supplemental notes, pt.i
I not only quit my job: I abandoned my Great Project.
I had been working on a Great Project for a number of years, a vast book in which I made an attempt to read art history from the quattrocento Renaissance to the Baroque as a history not of deep structures or forms of thinking or god help us movements in the human spirit but simply as a history of ornamentation, deriving the structural (emerging, if you like, probabilistically) from the chaotic accretions of decorative marginalia. It ranged over, to give merely a flavour of its extent, decorative motifs, friezes, architectural embellishments, floors, mosaics, marquetry, and medals; costume and jewellery; palaeography, typography, page setting in the early presses, spoglia, inscriptions, etymologies, philology, technology, emblems, rebuses, ornamentation in music. Everything trivial, superficial, gratuitous, redundant.
As Great Projects go, mine was a bit confused, and was, I suppose, mapped on to some messiness of mind generally that unsuited me for Academia, in which you are expected to think tidy, in the main.
Ted Kelley doesn’t live in Norbiton, he lives in Canbury in a big house near the park. He came to London years ago and married well, into a family that cut stone for monuments. He expanded the business and runs it still now, although you so often see him wandering about Norbiton with his dogs that you’d suppose him to be retired.
He’s a silver-haired Spaniard of an Irishman; sixty-years old, tall, charismatic, brawny, controlled. He has about him a sense of access to powerful worlds, a public capital of available mechanism, latent resources. Somewhere or other he could walk into offices, workshops, building sites, and make people jump.
But there is an odd sense of divorce between this bigger world where he is someone—large house, business, who knows what else—and his atom of self, wandering around Norbiton with his electron shell of dogs, as though he has moved beyond wanting power, or needing it, or caring much about it; has moved, even, beyond noticing its weight; but—perhaps this is where the unconscious menace he projects is located—you feel he would most certainly notice its absence, and would know how to go about grappling it back with brutal efficiency if he ever lost it.
When I asked Hunter Sidney if he didn’t think about going back to his first novel he just said, no, that would be like going back to Three-Mile Island or Gruinard or Chernobyl: the novel had contaminated the story.

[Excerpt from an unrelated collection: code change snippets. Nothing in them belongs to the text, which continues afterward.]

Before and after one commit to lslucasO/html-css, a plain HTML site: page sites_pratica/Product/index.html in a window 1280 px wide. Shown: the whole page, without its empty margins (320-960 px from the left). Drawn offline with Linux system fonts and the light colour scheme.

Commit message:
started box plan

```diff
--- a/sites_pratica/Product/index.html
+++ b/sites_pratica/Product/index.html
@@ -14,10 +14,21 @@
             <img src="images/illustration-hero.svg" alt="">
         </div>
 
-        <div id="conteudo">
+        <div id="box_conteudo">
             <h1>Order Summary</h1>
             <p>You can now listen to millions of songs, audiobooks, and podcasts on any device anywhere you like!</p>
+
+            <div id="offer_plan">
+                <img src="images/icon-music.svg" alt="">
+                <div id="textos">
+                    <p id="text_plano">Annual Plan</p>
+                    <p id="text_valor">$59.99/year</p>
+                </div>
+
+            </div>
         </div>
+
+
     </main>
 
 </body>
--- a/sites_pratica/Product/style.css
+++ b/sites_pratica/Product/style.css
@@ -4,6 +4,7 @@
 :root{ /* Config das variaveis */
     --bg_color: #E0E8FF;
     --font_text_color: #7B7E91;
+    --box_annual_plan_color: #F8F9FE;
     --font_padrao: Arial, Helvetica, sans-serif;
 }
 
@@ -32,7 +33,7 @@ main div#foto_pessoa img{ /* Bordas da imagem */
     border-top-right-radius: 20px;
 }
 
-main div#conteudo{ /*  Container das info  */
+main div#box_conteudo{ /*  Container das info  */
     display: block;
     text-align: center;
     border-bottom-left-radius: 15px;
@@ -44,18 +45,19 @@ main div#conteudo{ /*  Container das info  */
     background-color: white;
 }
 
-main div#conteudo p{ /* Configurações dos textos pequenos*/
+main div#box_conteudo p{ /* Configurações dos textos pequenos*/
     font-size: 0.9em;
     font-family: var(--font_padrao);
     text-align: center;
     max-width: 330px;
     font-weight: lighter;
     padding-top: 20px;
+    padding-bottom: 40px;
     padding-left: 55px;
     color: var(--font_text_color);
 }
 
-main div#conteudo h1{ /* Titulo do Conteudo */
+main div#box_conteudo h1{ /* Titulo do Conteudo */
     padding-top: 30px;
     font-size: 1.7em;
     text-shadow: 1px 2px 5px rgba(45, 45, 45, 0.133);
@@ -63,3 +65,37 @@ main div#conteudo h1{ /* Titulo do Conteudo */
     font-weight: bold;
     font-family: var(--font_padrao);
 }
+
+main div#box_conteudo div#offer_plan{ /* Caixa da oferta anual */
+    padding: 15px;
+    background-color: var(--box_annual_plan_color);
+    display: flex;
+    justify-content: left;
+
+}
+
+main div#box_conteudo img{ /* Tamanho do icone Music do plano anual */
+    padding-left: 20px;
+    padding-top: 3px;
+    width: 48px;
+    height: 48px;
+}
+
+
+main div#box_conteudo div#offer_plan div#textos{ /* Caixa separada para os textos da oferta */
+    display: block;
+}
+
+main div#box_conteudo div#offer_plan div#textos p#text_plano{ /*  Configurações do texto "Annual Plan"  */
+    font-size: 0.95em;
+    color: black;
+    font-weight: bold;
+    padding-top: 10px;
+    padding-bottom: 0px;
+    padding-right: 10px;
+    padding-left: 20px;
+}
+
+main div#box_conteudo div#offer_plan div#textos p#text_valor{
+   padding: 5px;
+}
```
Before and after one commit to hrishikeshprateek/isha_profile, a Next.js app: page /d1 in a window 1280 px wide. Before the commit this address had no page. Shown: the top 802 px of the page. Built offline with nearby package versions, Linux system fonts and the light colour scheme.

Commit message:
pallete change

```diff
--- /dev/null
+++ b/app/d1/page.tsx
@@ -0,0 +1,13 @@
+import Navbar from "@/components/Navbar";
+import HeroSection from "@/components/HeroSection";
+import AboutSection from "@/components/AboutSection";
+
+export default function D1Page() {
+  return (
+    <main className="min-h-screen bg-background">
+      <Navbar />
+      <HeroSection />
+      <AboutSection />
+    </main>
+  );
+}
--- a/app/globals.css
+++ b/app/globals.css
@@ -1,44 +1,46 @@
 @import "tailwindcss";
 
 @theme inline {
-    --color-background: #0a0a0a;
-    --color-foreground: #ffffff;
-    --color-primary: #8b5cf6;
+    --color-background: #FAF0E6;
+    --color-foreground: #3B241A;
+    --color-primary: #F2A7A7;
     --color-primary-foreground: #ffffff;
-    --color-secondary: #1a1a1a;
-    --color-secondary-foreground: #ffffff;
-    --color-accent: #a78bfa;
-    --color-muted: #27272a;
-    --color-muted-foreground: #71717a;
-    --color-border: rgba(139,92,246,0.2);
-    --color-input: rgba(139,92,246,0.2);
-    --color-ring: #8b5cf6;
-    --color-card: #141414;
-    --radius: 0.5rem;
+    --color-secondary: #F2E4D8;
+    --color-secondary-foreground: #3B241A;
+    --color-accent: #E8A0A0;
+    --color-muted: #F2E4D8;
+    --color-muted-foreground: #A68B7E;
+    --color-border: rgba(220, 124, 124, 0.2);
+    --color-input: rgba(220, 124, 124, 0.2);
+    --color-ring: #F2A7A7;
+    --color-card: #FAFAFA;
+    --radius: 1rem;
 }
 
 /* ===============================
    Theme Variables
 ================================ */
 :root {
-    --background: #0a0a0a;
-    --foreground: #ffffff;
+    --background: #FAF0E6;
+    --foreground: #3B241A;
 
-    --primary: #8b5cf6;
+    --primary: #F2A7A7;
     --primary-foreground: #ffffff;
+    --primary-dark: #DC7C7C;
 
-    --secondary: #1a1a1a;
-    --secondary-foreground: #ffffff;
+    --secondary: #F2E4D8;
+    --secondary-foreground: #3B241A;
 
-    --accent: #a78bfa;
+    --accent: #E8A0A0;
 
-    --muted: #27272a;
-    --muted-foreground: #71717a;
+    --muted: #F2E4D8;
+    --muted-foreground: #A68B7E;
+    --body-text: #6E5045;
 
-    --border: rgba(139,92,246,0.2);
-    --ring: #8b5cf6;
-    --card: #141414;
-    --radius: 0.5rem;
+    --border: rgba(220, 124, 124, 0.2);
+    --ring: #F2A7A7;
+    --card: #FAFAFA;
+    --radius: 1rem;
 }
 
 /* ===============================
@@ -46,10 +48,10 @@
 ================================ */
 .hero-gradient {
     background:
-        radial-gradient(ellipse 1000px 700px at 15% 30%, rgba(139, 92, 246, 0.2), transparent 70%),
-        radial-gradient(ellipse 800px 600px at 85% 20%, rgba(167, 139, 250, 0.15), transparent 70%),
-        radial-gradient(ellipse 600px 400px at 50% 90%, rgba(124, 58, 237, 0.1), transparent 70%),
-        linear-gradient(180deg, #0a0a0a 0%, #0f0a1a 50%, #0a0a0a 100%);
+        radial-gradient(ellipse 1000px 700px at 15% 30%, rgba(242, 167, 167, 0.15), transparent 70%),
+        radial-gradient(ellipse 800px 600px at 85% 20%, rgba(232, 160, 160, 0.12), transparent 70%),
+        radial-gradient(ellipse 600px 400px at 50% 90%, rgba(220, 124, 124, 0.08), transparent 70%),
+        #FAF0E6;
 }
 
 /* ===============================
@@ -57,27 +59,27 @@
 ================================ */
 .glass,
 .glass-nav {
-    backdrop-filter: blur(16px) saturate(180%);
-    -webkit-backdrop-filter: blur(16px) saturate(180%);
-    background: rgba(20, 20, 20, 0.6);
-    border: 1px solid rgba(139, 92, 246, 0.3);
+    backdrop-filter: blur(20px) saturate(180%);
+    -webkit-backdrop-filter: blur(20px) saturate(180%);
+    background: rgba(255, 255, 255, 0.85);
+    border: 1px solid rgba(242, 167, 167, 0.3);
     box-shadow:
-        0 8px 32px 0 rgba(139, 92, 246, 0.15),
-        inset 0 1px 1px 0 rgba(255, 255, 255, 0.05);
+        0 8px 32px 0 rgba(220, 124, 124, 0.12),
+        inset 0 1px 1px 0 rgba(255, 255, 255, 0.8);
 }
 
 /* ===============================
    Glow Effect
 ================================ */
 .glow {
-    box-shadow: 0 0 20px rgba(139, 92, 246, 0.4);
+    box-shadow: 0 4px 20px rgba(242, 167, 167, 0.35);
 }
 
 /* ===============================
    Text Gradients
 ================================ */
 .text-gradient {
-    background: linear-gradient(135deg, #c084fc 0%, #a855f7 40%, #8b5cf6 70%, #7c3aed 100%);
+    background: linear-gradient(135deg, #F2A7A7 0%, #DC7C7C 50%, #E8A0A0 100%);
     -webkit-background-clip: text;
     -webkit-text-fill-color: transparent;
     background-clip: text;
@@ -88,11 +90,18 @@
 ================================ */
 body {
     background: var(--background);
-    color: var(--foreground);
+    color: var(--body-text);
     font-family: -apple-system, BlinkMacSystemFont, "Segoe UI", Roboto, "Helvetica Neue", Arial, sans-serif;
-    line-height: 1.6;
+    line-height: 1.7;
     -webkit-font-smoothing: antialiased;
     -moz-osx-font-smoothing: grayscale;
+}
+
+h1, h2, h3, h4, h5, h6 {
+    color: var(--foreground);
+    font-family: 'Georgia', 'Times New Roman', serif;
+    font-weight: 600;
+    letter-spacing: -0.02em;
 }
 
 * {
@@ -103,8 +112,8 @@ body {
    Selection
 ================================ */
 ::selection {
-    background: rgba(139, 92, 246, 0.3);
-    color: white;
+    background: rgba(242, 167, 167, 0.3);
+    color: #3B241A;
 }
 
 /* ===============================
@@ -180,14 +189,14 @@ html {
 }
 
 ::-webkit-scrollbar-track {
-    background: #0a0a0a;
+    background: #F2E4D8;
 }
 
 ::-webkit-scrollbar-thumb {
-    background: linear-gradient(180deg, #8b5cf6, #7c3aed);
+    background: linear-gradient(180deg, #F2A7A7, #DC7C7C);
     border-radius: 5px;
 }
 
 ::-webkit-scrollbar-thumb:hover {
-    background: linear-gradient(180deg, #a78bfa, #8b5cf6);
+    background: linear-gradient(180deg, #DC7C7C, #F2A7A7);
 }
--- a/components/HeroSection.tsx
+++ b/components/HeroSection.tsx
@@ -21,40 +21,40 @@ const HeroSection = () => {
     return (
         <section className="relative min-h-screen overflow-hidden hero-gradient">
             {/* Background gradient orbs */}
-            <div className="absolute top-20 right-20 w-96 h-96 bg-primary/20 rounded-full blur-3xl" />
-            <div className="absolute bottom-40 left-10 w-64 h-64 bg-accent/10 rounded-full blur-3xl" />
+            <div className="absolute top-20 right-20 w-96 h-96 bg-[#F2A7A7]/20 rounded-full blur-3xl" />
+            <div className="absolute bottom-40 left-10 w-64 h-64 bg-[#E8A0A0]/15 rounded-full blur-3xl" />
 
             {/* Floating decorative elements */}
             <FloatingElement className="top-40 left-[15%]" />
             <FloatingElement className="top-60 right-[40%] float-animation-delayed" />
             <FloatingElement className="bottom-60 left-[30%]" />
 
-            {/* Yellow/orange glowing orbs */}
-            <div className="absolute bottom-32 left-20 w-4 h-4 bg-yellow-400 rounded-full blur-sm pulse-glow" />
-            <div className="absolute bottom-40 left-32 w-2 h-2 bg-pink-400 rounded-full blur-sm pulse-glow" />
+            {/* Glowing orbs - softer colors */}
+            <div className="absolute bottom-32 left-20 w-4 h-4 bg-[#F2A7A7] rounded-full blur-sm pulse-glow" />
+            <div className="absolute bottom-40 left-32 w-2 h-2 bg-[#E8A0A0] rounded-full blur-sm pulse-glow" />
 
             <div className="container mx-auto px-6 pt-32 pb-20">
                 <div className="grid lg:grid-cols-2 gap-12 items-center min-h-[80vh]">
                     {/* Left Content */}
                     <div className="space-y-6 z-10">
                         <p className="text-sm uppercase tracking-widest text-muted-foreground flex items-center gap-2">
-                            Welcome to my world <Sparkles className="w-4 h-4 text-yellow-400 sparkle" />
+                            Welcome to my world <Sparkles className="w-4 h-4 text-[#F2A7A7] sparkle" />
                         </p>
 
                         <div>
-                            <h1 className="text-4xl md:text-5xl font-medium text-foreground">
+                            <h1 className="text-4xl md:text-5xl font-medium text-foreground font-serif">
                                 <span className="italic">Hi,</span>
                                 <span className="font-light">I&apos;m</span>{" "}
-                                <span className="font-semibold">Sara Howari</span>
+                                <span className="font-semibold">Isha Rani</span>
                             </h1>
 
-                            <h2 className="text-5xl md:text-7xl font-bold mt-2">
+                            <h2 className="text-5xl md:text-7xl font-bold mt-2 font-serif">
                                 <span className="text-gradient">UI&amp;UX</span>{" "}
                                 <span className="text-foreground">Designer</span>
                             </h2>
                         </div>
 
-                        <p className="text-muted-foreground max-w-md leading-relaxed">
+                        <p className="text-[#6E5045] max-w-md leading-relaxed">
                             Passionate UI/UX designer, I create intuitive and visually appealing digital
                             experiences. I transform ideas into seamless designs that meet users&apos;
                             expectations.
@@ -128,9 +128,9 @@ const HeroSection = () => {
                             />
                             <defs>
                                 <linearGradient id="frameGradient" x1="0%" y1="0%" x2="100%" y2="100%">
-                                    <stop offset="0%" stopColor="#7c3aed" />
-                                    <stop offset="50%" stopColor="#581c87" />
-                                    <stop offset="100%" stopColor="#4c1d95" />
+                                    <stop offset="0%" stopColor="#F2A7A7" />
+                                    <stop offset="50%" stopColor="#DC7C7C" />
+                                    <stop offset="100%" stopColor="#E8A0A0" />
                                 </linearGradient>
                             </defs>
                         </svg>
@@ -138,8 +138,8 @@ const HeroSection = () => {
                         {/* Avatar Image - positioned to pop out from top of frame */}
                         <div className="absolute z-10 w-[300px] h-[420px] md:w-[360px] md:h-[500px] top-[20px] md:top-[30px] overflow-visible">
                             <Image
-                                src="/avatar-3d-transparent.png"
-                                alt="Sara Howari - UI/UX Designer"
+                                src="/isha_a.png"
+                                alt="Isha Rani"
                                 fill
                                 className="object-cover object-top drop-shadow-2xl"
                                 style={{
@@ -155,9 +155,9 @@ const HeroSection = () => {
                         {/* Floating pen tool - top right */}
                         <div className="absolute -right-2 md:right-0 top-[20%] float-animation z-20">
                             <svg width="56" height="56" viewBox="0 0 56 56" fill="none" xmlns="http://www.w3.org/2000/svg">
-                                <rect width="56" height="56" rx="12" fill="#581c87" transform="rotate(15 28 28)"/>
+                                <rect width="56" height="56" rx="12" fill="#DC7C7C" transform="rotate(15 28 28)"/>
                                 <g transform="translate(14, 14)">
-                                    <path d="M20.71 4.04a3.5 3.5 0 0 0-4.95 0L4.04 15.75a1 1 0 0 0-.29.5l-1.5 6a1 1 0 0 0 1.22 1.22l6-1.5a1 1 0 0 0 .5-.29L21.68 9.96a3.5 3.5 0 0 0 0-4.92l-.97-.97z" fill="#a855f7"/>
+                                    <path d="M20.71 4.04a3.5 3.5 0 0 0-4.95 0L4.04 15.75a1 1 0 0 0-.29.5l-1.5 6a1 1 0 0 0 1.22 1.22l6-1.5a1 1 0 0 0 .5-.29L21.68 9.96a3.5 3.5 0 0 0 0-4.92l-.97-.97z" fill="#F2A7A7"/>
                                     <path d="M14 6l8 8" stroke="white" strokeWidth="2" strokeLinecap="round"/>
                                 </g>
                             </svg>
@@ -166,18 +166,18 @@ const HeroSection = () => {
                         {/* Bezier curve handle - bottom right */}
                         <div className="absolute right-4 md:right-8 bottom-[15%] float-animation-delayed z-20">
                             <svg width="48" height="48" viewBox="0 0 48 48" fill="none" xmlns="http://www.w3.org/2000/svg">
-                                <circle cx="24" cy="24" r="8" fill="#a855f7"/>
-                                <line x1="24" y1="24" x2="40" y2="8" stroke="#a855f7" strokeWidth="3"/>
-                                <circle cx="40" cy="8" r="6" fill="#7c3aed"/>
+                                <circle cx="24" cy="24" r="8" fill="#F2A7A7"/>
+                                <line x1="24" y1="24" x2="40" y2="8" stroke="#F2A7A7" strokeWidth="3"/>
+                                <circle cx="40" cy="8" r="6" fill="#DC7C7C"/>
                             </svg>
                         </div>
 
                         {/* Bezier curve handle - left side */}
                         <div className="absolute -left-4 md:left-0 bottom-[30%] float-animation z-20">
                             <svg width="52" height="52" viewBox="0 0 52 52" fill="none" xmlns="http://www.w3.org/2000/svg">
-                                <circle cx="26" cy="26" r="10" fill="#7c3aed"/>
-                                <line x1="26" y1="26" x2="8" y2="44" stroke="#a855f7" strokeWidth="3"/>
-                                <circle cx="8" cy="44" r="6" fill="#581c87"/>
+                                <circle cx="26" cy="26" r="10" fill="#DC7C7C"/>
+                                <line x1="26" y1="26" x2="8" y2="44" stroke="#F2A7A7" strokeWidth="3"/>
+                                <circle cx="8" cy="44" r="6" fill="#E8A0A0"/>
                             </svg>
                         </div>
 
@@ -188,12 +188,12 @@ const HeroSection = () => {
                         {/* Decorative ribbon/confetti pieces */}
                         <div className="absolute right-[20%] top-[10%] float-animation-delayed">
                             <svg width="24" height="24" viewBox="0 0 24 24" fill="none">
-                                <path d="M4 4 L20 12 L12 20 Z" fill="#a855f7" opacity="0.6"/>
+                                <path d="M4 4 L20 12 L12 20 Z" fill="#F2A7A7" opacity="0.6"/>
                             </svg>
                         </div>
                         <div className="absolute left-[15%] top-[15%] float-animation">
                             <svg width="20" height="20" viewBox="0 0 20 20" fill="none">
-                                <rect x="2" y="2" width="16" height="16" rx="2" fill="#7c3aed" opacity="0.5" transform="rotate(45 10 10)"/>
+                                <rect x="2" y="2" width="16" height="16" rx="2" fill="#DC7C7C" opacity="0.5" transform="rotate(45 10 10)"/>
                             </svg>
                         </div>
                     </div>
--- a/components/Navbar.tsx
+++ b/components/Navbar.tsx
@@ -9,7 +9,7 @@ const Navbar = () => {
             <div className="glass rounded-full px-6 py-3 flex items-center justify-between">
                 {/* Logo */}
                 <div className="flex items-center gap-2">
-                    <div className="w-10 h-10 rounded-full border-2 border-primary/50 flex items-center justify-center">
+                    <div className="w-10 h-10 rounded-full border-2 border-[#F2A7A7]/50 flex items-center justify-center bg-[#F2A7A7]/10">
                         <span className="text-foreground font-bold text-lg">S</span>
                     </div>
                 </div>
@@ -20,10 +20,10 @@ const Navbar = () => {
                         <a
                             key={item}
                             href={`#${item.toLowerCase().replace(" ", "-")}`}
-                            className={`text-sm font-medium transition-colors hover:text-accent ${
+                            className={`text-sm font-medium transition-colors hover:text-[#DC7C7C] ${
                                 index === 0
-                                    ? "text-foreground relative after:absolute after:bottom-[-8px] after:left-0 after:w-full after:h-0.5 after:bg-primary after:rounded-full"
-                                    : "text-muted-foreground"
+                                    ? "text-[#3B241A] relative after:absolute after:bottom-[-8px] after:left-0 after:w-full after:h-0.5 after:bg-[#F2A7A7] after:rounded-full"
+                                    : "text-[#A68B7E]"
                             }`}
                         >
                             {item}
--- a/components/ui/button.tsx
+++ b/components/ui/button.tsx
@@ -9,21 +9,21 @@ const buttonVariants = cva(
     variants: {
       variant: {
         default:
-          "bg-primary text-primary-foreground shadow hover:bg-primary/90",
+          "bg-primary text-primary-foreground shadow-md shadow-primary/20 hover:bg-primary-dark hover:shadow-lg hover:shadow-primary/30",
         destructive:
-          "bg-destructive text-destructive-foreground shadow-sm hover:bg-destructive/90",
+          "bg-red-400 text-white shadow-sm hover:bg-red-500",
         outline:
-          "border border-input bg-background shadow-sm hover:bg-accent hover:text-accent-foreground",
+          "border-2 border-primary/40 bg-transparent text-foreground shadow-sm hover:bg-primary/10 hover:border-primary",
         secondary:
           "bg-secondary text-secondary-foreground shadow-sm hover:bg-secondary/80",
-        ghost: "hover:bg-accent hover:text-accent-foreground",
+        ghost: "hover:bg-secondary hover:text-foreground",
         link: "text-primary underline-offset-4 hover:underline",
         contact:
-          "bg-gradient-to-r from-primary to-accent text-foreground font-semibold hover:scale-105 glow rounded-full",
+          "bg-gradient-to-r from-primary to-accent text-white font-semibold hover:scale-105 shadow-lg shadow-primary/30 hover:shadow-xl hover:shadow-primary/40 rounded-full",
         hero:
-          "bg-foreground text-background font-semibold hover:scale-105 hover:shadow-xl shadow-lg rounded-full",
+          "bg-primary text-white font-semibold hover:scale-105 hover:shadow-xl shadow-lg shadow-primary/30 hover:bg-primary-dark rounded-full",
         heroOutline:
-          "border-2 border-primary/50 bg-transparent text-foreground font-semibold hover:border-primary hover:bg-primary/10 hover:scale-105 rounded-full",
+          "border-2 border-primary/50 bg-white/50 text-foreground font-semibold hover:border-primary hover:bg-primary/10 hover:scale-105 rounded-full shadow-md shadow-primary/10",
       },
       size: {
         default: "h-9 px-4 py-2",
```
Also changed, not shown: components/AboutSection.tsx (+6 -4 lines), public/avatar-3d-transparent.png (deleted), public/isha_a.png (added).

When I asked him what he meant by that he said that the moment you put someone in a novel, the fact that they are an archaeologist or a taxidermist or a musician or whatever it was, they instantly took on a life of their own; an archaeologist is not just an person with a day job; his job is a metonym of hidden secrets, the sway of the dark past, and so on and so on. It was unavoidable. Novels had a way of writing themselves, anything you can say about anyone becomes hypercharged in novel space, becomes a great gravitational vortex which sucks you in. You like to think of novels as more grown up than fairy stories, but they were for the most part equally simplistic and not so much fun. A good writer—very few of those—would have the strength not to be dictated to by the form, and would chart his unstable path between the powerful attractors. He, Hunter Sidney, was not such a writer; he had been sullied by the experience and he didn’t bother with it any more.